If real-deal (not fake retro) mid-'60s garage band music is your thing, then you'll definitely want to track down this collection, loaded up with 27 tracks all dating from 1965 and 1966, or -- as the liner notes so acerbically put it -- "the prime years of acne-inspired caterwauling." From the opening riffs of the kickoff track, Angie & the New Raiders' "It's a Lie," all the key musical elements of this fascinating subgenre are firmly in place, with the out-of-tune fuzz guitars, Farfisa combo organ, tambourine, and teenage adolescent angst vocals spilling onto the magnetic tape in true "original punk rock" fashion.

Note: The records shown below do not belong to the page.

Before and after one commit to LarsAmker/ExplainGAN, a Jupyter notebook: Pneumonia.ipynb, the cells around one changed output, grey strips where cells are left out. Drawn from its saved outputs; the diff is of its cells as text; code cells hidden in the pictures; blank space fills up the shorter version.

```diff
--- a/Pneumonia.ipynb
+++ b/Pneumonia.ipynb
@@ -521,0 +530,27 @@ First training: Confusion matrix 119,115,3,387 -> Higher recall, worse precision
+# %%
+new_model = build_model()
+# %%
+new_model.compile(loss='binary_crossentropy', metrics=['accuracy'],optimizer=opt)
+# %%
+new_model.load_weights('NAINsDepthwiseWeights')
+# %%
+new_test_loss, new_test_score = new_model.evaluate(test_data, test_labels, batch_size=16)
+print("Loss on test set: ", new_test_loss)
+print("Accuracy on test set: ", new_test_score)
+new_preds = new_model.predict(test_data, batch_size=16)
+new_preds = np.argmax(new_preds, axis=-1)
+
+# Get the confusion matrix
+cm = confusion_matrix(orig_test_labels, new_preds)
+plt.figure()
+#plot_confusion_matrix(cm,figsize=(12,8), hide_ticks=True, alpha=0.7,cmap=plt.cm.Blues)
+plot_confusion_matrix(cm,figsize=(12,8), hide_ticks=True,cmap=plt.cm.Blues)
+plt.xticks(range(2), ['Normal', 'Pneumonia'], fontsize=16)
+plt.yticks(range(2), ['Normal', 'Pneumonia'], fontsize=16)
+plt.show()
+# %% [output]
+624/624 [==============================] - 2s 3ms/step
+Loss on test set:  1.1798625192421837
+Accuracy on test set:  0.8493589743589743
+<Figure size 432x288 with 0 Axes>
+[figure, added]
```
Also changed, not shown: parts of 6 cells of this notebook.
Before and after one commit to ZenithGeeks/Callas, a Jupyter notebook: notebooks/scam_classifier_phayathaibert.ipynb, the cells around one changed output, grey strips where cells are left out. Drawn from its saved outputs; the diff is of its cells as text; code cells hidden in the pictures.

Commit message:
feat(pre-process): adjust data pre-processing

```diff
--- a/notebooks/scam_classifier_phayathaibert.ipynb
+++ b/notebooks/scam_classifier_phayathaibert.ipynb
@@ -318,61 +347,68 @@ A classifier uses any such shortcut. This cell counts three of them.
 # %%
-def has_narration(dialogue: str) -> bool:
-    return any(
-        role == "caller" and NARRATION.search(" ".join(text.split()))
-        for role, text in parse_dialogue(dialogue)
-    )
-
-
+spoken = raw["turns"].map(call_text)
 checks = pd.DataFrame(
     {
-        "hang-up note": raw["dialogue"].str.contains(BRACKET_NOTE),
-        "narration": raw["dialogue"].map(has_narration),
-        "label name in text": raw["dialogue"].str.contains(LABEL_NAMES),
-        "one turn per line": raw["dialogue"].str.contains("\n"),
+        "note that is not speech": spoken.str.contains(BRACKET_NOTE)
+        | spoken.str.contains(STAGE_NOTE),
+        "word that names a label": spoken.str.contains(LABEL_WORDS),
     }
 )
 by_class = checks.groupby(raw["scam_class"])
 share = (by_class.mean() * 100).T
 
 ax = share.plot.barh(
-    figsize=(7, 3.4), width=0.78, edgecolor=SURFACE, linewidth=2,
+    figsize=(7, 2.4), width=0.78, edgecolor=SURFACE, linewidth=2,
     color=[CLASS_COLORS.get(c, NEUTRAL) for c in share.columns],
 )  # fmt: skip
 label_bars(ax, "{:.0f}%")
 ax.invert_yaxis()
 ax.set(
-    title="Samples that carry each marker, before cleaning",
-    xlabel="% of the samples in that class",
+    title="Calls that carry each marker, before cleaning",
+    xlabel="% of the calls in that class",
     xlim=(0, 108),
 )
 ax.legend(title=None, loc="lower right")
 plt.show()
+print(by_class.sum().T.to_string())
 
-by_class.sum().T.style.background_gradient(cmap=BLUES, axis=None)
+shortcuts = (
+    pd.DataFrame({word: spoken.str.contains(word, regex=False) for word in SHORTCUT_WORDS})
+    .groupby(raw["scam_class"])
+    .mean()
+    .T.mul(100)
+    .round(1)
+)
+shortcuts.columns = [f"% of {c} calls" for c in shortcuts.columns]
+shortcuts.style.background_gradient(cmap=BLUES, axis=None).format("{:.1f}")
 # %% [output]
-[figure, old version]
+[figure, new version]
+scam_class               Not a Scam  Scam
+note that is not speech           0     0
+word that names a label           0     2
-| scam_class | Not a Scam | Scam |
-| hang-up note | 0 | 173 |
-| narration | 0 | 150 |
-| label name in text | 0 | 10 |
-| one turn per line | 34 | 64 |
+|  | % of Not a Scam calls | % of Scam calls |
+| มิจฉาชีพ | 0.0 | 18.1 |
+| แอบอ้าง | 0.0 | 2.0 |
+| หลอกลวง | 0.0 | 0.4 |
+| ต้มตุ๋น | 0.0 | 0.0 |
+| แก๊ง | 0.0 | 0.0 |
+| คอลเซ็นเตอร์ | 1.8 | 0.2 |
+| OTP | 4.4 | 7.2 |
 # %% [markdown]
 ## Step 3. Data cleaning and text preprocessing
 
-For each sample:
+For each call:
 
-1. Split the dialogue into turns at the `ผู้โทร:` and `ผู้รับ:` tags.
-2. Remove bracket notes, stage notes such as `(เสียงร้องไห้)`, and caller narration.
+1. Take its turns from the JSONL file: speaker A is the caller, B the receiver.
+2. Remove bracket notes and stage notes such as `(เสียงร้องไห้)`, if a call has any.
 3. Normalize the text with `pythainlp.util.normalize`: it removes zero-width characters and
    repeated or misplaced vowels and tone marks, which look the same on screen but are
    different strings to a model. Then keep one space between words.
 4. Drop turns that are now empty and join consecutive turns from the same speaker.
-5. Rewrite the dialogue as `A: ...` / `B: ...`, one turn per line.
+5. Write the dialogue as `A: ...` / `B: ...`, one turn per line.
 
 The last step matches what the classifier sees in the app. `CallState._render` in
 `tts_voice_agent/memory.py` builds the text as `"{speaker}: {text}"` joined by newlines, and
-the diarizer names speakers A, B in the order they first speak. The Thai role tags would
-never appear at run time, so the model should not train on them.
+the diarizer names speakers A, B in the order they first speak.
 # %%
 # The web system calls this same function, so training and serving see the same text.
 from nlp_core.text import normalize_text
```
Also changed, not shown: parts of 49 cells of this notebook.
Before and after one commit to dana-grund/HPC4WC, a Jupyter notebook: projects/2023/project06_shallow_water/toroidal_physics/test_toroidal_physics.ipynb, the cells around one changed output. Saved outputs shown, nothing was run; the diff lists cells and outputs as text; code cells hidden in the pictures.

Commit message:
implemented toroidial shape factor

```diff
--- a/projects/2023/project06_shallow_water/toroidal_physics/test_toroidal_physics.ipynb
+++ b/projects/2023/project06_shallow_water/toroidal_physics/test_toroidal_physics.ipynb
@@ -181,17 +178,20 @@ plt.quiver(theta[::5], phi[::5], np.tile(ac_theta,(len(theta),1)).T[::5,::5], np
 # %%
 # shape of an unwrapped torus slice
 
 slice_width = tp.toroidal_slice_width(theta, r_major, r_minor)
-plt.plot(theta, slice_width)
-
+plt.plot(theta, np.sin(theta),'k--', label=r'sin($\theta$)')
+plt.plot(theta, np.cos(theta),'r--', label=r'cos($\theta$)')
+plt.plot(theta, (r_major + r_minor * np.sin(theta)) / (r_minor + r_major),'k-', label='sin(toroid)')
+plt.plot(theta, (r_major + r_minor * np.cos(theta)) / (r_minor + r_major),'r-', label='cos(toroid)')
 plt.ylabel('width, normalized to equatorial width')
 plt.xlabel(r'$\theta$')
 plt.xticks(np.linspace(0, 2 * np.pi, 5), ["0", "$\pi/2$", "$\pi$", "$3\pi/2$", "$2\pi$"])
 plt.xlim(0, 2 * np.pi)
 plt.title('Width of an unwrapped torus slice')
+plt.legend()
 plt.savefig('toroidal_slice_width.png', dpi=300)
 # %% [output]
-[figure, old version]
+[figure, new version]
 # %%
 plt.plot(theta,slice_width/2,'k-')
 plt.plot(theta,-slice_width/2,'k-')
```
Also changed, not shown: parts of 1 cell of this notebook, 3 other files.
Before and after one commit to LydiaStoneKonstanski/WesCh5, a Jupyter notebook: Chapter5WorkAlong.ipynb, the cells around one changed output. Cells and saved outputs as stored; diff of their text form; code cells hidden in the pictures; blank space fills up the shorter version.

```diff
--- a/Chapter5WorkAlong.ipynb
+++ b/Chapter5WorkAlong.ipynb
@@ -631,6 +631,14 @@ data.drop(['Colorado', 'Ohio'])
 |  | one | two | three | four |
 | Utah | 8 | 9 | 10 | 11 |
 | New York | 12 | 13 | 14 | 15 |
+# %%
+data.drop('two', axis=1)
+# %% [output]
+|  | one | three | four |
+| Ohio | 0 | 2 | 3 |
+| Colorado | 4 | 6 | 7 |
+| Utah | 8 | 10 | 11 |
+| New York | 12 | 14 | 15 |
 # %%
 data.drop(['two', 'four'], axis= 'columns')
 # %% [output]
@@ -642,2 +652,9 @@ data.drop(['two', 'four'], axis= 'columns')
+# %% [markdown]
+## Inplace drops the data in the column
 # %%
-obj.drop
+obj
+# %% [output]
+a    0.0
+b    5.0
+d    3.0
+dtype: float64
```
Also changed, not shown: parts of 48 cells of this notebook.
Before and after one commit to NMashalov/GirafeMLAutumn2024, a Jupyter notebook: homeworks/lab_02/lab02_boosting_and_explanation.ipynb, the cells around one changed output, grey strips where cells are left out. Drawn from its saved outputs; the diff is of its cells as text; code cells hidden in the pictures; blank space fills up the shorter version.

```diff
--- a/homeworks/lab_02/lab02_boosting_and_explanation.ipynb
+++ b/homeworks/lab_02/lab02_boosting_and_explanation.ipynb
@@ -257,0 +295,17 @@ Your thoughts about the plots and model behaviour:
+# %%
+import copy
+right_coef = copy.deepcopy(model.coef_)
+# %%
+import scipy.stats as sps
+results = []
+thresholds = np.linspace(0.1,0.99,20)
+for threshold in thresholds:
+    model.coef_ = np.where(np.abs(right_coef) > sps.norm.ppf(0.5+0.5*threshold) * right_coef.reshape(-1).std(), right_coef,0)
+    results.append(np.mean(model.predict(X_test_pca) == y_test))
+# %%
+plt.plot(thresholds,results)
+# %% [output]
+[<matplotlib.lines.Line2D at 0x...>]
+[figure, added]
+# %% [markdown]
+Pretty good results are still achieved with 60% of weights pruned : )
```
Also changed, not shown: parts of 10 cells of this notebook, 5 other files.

But surprisingly enough, for a bunch of teen combos doing their American-level best to be the Beatles/Rolling Stones/Yardbirds/Kinks/Animals, there's a large amount of original material to sample here, although the Scandinavian combo the Renegades' rip-snorting and incredibly original arrangement of Bill Haley's "13 Women (And Only One Man in Town)" deserves multiple spins, even if little of the song's original structure -- and even fewer of the original words -- are still existent. There are quite a few collectors' items rounded up here, and Suzi Quatro's original band, the Pleasure Seekers, have both sides of their lone Hideout 45 compiled, "Never Thought You'd Leave Me" and their 1965 riot grrrl anthem to beer, "What a Way to Die." Anywhere the laser beam falls is going to dredge up some incredibly teenage moment of high school combo genius, and for fans of the sound and the style, you just simply can't go wrong adding this one to the collection. For evoking a period and a style, give this one all the stars you've got.
AllMusic Review by Cub Koda